SoulMusic Records is very proud to present a first-of-its kind anthology that includes key tracks from the pioneering group Labelle recorded between 1973-1976 for RCA and Epic; and solo recordings by Sarah Dash (1978-1981, for Kirshner); Nona Hendryx (1979 for Arista and 1983-1986 for RCA); and Patti LaBelle (1977-1980 for Epic Records). Among the 36 tracks are three tracks by Nona only released in Europe, single edits of charted hits by the group, Nona and Patti and key album cuts by Sarah, Patti and the trio.
Formed in the early 60s in Philadelphia as Patti LaBelle & The Bluebelles (with a line-up that included Cindy Birdsong), original members Patti LaBelle, Nona Hendryx and Sarah Dash morphed into Labelle, described in the notes for this tour-de-force 2-CD by renowned US author Rashod Ollison as ‘intergalactic divas’ with the guidance of British music industry maven Vicki Wickham.
Known for their powerhouse performances and futuristic outfits, Labelle enjoyed an international breakthrough in 1975 with “Lady Marmalade” from one of the three
albums recorded for Epic Records; the ten cuts by the trio featured here include ‘Something In The Air/The Revolution Will Not Be Televised’ (from the one-off RCA
1973 LP, “Pressure Cookin’”) and three key album cuts (‘Are You Lonely?,’ ‘You Turn Me On’ and ‘Who’s Watching The Watcher’.
Following Labelle’s 1976 breakup, Patti began recording for Epic Records and in addition to US charted singles, compiler David Nathan of SoulMusic Records has included two soulful LP cuts drawn from her four solo LPs for the label. Sarah started recording for Kirshner Records in 1978 and included are her big club hit, ‘Sinner Man’ and selections from her three LPs for the label.
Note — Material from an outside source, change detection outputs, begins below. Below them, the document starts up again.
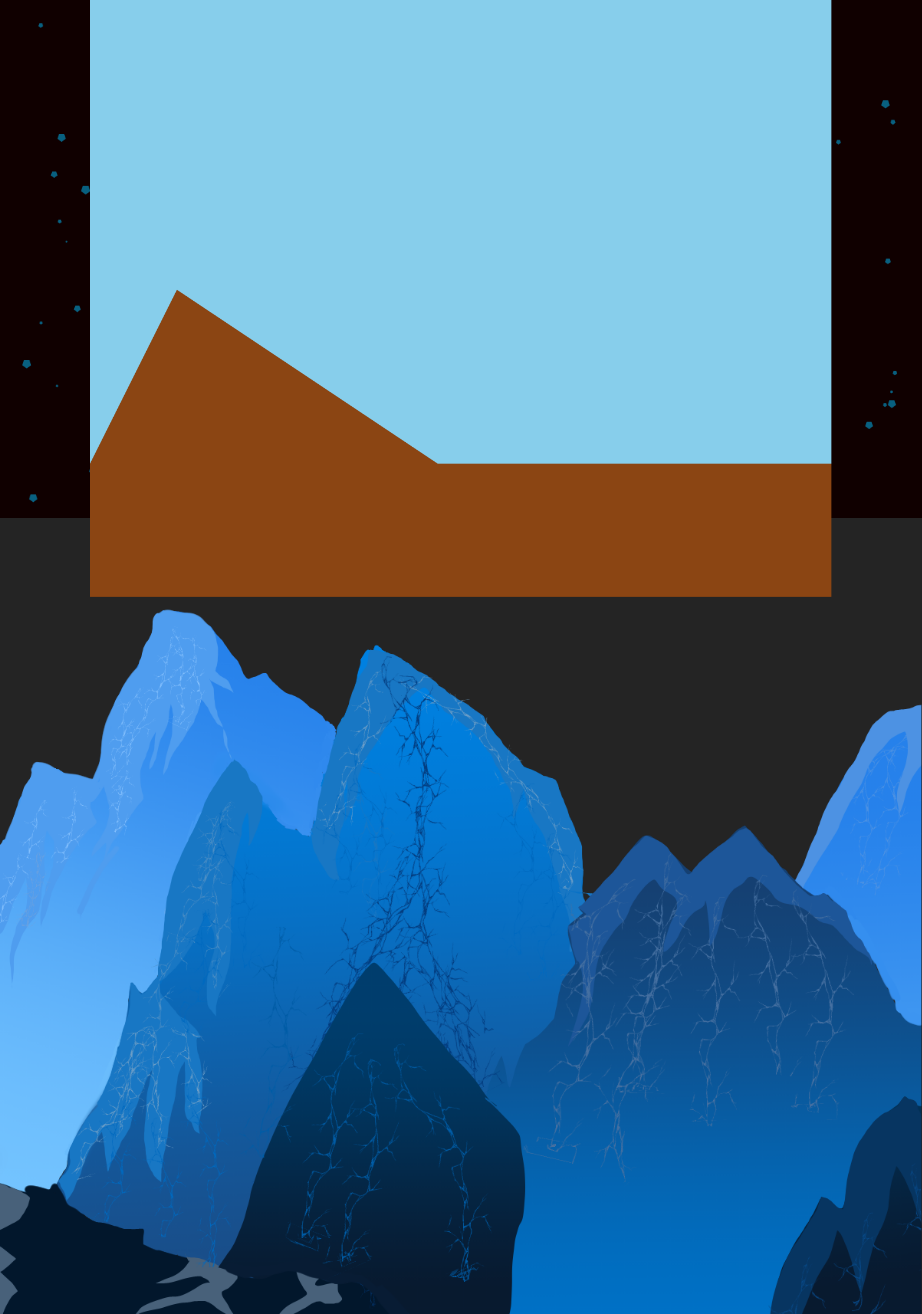
Repository: TMuse333/quantumDesigns
Page: /
The author's editor kept a copy of each file at every save. The page is drawn from the files as they stood at one save, then again after the next save.
The browser window is 1280 px wide. The pictures show the whole page, at 72% of full size.
The project was rebuilt for these pictures with package versions that can differ from the ones it lists, and the page was loaded fresh each time. Also part of the build but not shown: vite.config.js, src/styles/navbar.css, src/components/navbar.jsx, src/styles/work.css, src/components/skillDesc.js, src/components/work.jsx, src/styles/testimonial.css, src/components/testimonials.jsx and 31 more. Imported but missing from the stored project, and not drawn on this page: src/images/best_dunk.mp4.

Above is the page before, as saved 2024-01-26 11:06:19.

### index.html
<!doctype html>
<html lang="en">
  <head>
    <meta charset="UTF-8" />
    <link rel="icon" type="image/svg+xml" href="/vite.svg" />
    <link rel="preconnect" href="https://fonts.googleapis.com">
<link rel="preconnect" href="https://fonts.gstatic.com" crossorigin>
<link href="https://fonts.googleapis.com/css2?family=Noto+Sans+Linear+A&display=swap" rel="stylesheet" integrity="your-integrity-value" crossorigin="anonymous">

<link rel="preconnect" href="https://fonts.googleapis.com">
<link rel="preconnect" href="https://fonts.gstatic.com" crossorigin>
<link href="https://fonts.googleapis.com/css2?family=Noto+Sans+Linear+A&family=Open+Sans:ital@1&display=swap" rel="stylesheet">
<link rel="stylesheet" href="https://fonts.googleapis.com/css2?family=Roboto:wght@400;700&display=swap">


    <meta name="viewport" content="width=device-width, initial-scale=1.0" />
    <title>Vite + React</title>
  </head>
  <body>
    <div id="root"></div>
    <script type="module" src="/src/main.jsx"></script>
  </body>
</html>

### src/main.jsx
import './index.css'
import * as React from 'react';
import { StrictMode } from 'react';
import { createRoot } from 'react-dom/client';
import { BrowserRouter } from 'react-router-dom';

import App from './App';

const rootElement = document.getElementById('root');
const root = createRoot(rootElement);

root.render(
  <StrictMode>
    <BrowserRouter>
      <App />
    </BrowserRouter>
  </StrictMode>
);

### src/index.css
:root {
  font-family: Inter, system-ui, Avenir, Helvetica, Arial, sans-serif;
  line-height: 1.5;
  font-weight: 400;

  color-scheme: light dark;
  color: rgba(255, 255, 255, 0.87);
  background-color: #242424;

  font-synthesis: none;
  text-rendering: optimizeLegibility;
  -webkit-font-smoothing: antialiased;
  -moz-osx-font-smoothing: grayscale;
}



html{
  overflow-x: hidden;
}

a {
  font-weight: 500;
color:white;
  text-decoration: inherit;
}
a:hover {

}

body {
  margin: 0;
  padding:0;
  display: flex;
  place-items: center;

  overflow-x: hidden;
}

h1 {
  font-size: 3.2em;
  line-height: 1.1;
}

button {
  border-radius: 8px;
  border: 1px solid transparent;
  padding: 0.6em 1.2em;
  font-size: 1em;
  font-weight: 500;
  font-family: inherit;
  background-color: #1a1a1a;
  cursor: pointer;
  transition: border-color 0.25s;
}
button:hover {

}
button:focus,
button:focus-visible {
  outline: 4px auto -webkit-focus-ring-color;
}

### src/App.jsx
import { useState } from 'react'
import { Link } from 'react-router-dom'



import './App.css'
import Navbar from './components/navbar'
import Layout from './components/layout'
import Testimonials from "./components/testimonials";
import {
  BrowserRouter as Router,

  Route, Routes

} from "react-router-dom";

import Booking from './components/booking'

import Portfolio from './components/portfolio'
import Overview from './components/overview'
import Services from './components/services'
import ServiceOverview from './components/serviceOverview'
import ParallaxLayout from './components/paralax'
import Layout2 from './components/layout2'
import Tenets from './components/tenets'
import Infographic from './components/infographic'
import Layout3 from './components/layout3'
function App() {
  const [count, setCount] = useState(0)



  return (
    <>

    <Routes>

      <Route path='/'
      // element={<Layout/>}
      element={<Layout3/>}

      />

      <Route path='tenets'

      element={<ParallaxLayout/>}
      >

      </Route>

      <Route path='booking' element={<Booking/>}>

      </Route>

      <Route path='about'
      element={<Overview/>}
      // element={<About/>}
      >

      </Route>

      <Route path='portfolio'
       element={<Portfolio/>}></Route>

       <Route path='react'
      //  element={<ServiceOverview/>}
      element={<Infographic/>}
       >

       </Route>


    </Routes>




     </>
  )
}

export default App

### src/App.css
#root {
  max-width: 1280px;
  margin: 0 auto;

  text-align: center;
}

:root{
  /* --primary-color:rgb(5, 23, 111); */
  --tag-color:rgb(10, 9, 17);
  --primary-color:rgb(13, 18, 22);
}

.sphere{
width:min-content;

z-index: 1;
position: relative;
margin-left: auto;
margin-right: auto;

}





@keyframes fallAnimation {
  0% {
    background-position: 0% 0%;
  }

  /* 50%{
    background-position: 0% 50%;
  } */

  100% {
    background-position: 0% 100%;
  }
}

#particles{
  z-index: -1 !important;

 }

 .layout3{
  width:100vw;
  position: absolute;
  left:0;
  overflow-x: hidden;
 }



.laut{
  width:100vw;

  /* height:100vh; */
  /* height:2000px; */

  position: absolute;
  left:0;
  /* top:0; */
/* background-image: url(src/images/quantum-realm.png); */
/* background-size: cover; */
  /* overflow-x: hidden; */
  padding: 0;
z-index: 13;
/* margin-top: -1rem; */





}

.gif-nation img{
  position: relative;
  z-index: 2;
  height:110vh;
  display: none;
}



@keyframes floatAnimation {
  0% {
    transform: translateY(0);
  }
  50% {
    transform: translateY(-5px);
  }
  100% {
    transform: translateY(0);
  }
}





@keyframes moveBackground {
  0% {
    background-position: 0% 0%;
  }

  50%{
    background-position: 50% 0%;
  }

  100% {
    background-position: 0% 0%;
  }
}



.parallax-layout{
  width:100vw;
  text-align: center;
margin-right: auto;
margin-left: auto;

background-image: url(src/images/sandy-bg.png);

  /* overflow: hidden; */
}

.before-title-text{
 font-weight: bold;
 margin-bottom: -0.5rem;
}

.bold-700{
  font-weight: 700;
}

.title-text{
  /* width:100vw; */
  /* font-weight: 350; */
  font-size: 2.1rem;
  margin-bottom: 1rem;
  font-family: 'spartan',sans-serif;
  color:#cfd0d0;

}

.description-text{
  padding: 0 15px 0 15px;
    font-family: 'Palatino Sans', 'Palatino Sans Informal', 'Palatino Sans Text', 'Palatino Sans W1G', 'Palatino Sans W01', sans-serif;
font-weight: 500;
font-size: 20px;
color:#cfd0d0

}

.button {
  display: inline-block;
  padding: 12px 24px;
  font-size: 16px;
  font-weight: bold;
  text-align: center;
  text-decoration: none;
  cursor: pointer;
  border: 2px solid #00bfff; /* Quantum blue color */
  color: #00bfff;
  background-color: transparent;
  border-radius: 8px;
  transition: background-color 0.3s ease, color 0.3s ease;
  width:max-content;
  margin-left: auto;
  margin-right: auto;
  margin-bottom: 3rem;
}

.button:hover {
  background-color: #00bfff; /* Quantum blue color on hover */
  color: #FFF; /* White text on hover */
}

.image-text-box {

  width:100vw;
}

.homepage-img{
  width:300px;
}

@media screen and (min-width:655px){
  /* .layout{
    height:100vh;
  } */
}

@media screen and (min-width: 865px)  {
  .image-text-box{
   margin-left: auto;
   margin-right: auto;
          display: grid;
          /* background-color: #00bfff; */
          width:90vw;
          max-width: 900px;
          grid-template-columns: 1fr 1fr; /* Two columns with equal width */
      gap:3rem;





  }



  .image-text-box img{


  }

  .homepage-img{
    width:50vw;
    max-width: 570px;
  }

  .image-text-box p{
    width:40vw;
    max-width: 350px;
    display: block;
    margin-block-start: 0em;
    margin-block-end: 1em;
    margin-inline-start: -1em;
    margin-inline-end: 0px;
    /* width:100%; */


  }

  .title-text{
    font-size: 2rem;
  }
}

### src/components/layout3.jsx
import React from "react";
import Content from "./content";
import ParticlesComponent from "./particles";
import { content1 } from "../componentData/data";
import { content2 } from "../componentData/data";
import Hero3 from "./herobanner3";
import MountainCanvas from "./mountain";

const Layout3 = () => {


    return (
        <>
        <ParticlesComponent/>
        <div className="layout3">
            <MountainCanvas/>
            <Hero3/>
            {/* <Content
            {...content1}/> */}
        </div>
        </>
    )
}


export default Layout3

### src/components/herobanner3.jsx
import React from "react";
import Sphere from "./sphere";
import '../styles/hero3.css'
import bg from '../images/no-bg-mountain.png'

const Hero3 = () => {


    return (
        <div className="hero3-container">
         <img src={bg}
        //  style={{
        //     height:'500px'
        //  }}
        />
        </div>
    )
}


export default Hero3

### src/components/particles.jsx
import { useEffect, useMemo, useState } from "react";
import Particles, { initParticlesEngine } from "@tsparticles/react";
import { loadSlim } from "@tsparticles/slim";

const ParticlesComponent = () => {
  const [init, setInit] = useState(false);

  useEffect(() => {
    initParticlesEngine(async (engine) => {
      await loadSlim(engine);
    }).then(() => {
      setInit(true);
    });
  }, []);

  const particlesLoaded = (container) => {
    console.log(container);
  };

  const options = useMemo(
    () => ({

      fullScreen:{
        enable:true,
        // width:'300px'

      },




      background: {
        color: {
          value: "#100000",
        },

      },
      fpsLimit: 120,
      interactivity: {
        events: {
          onClick: {
            enable: true,
            mode: "push",
          },
          onHover: {
            enable: true,
            mode: "grab",
          },
        },
        modes: {
          push: {
            quantity: 4,
          },
          repulse: {
            distance: 15,
            duration: 0.4,
          },
        },
      },
      particles: {
        color: {
          value: "#00bfff",
        },
        links: {
          color: "#ffffff",
          distance: 150,
          enable: false,
          opacity: 0.5,
          width: 1,
        },
        move: {
          direction: "random",
          enable: true,
          outModes: {
            default: "bounce",
          },
          random: false,
          speed: 0.1,
          straight: false,
          attract: {
            enable: true,
            rotateX: 600,
            rotateY: 1200,
          },
          trails:true,
        },
        number: {
          density: {
            enable: true,
          },
          value: 200,
        },
        opacity: {
          value: 0.5,
        },
        shape: {
          type: "polygon",
        },
        size: {
          value: { min: 1, max: 5 },
        },
      },
      detectRetina: false,
    }),
    []
  );

  if (init) {
    return (
      <>


      <Particles
        id="particles"
        particlesLoaded={particlesLoaded}
        options={options}
        style={{

      }}
      />
        </>
    );
  }

  return <></>;
};

export default ParticlesComponent;

### src/components/mountain.jsx
import React, { useEffect, useRef } from 'react';

const MountainCanvas = () => {
  const canvasRef = useRef(null);

  useEffect(() => {
    const canvas = canvasRef.current;
    const ctx = canvas.getContext('2d');

    // Draw the sky
    ctx.fillStyle = '#87CEEB'; // Sky Blue
    ctx.fillRect(0, 0, canvas.width, canvas.height);

    // Draw the mountain
    ctx.fillStyle = '#8B4513'; // Saddle Brown
    ctx.beginPath();
    ctx.moveTo(0, canvas.height);
    ctx.lineTo(0, 800); // Adjusted mountain height to 800
    ctx.lineTo(150, 500);
    ctx.lineTo(600, 800);
    ctx.lineTo(canvas.width, 800);
    ctx.lineTo(canvas.width, canvas.height);
    ctx.closePath();
    ctx.fill();

    // You can add more details, like snow on the mountain or other elements

  }, []);

  return (
  <canvas
  ref={canvasRef}
  height={1030}
  width={window.innerWidth} // Set the width to the window's inner width
  style={{ width: '100%', maxWidth: '1030px' }}
/>
  )
};

export default MountainCanvas;

### src/styles/hero3.css
.hero3-container{
    /* margin-top: 5rem; */




  background-size: auto 1150px;
  background-position: 50% 30%;
  background-image: url(src/images/no-bg-mountain.png);
  height:1150px;
  position: relative;
margin-top: -10rem;


}


.hero3-container img{
    display: none;

    /* object-fit: cover;
    height:500px;
    width:100vw; */
    /* transform: scale(0.5); */
    /* height:80vw; */
    position: absolute;
    top:-25rem;
    left:0;
}




@media screen and (min-width:655px){
    .hero3-container{
        /* background-position: 50% 50%;  */
    }
}

Loaded but not shown: src/componentData/data.js (344 lines, source omitted)

After the next save:
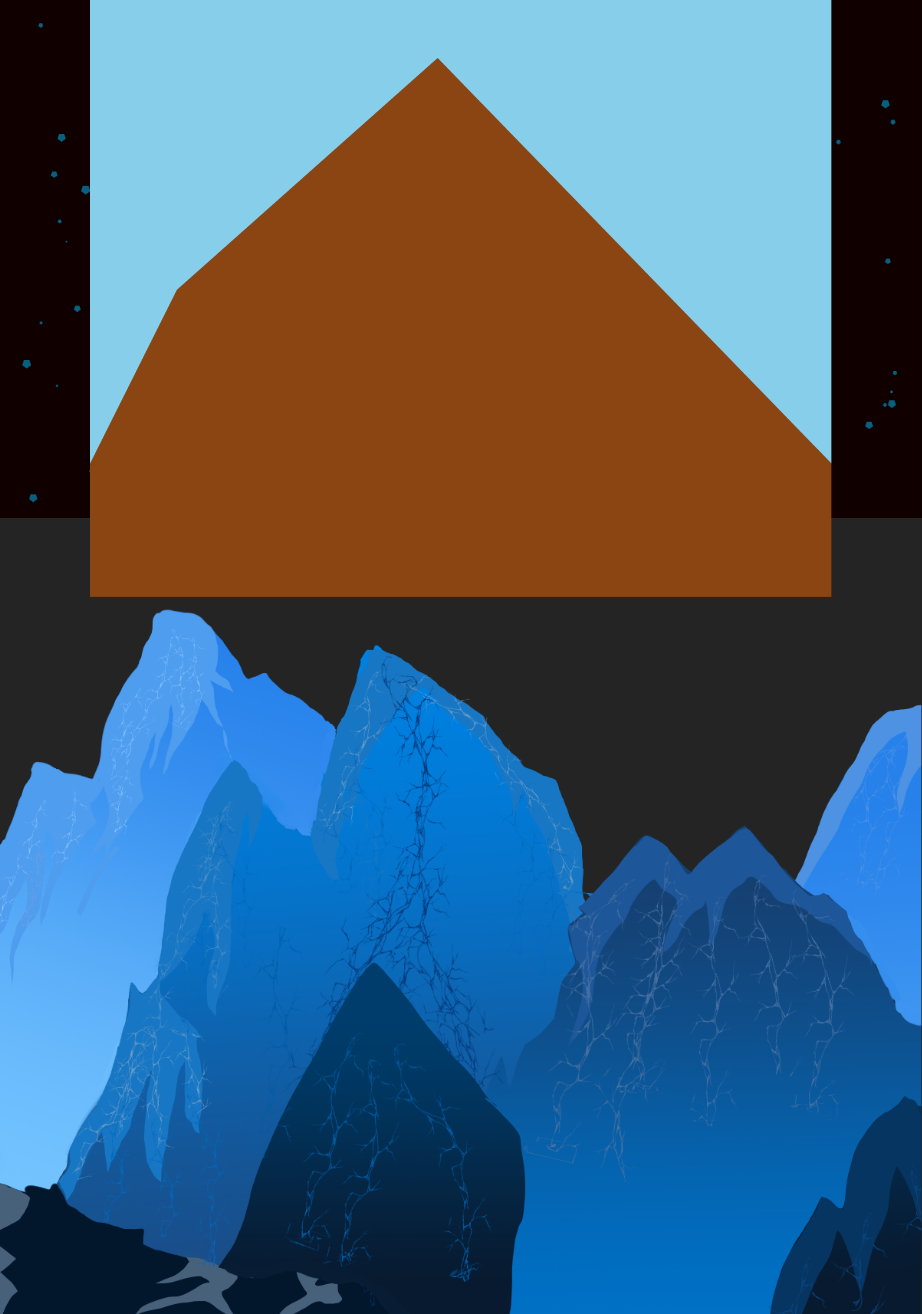
Saved 5 s later.
--- a/src/components/mountain.jsx
+++ b/src/components/mountain.jsx
@@ -17,7 +17,7 @@
     ctx.moveTo(0, canvas.height);
     ctx.lineTo(0, 800); // Adjusted mountain height to 800
     ctx.lineTo(150, 500);
-    ctx.lineTo(600, 800);
+    ctx.lineTo(600, 100);
     ctx.lineTo(canvas.width, 800);
     ctx.lineTo(canvas.width, canvas.height);
     ctx.closePath();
Nona’s ten cuts featured on the anthology include three tracks recorded for Arista Records in 1979 that are gaining their first release outside Europe; and her seven US charted singles from the three LPs she recorded for RCA in the
early to mid-80s.
In addition to notes by Ollison with 2017 quotes from Sarah and Nona, an additional essay by David Nathan on the solo recordings also includes comments from both.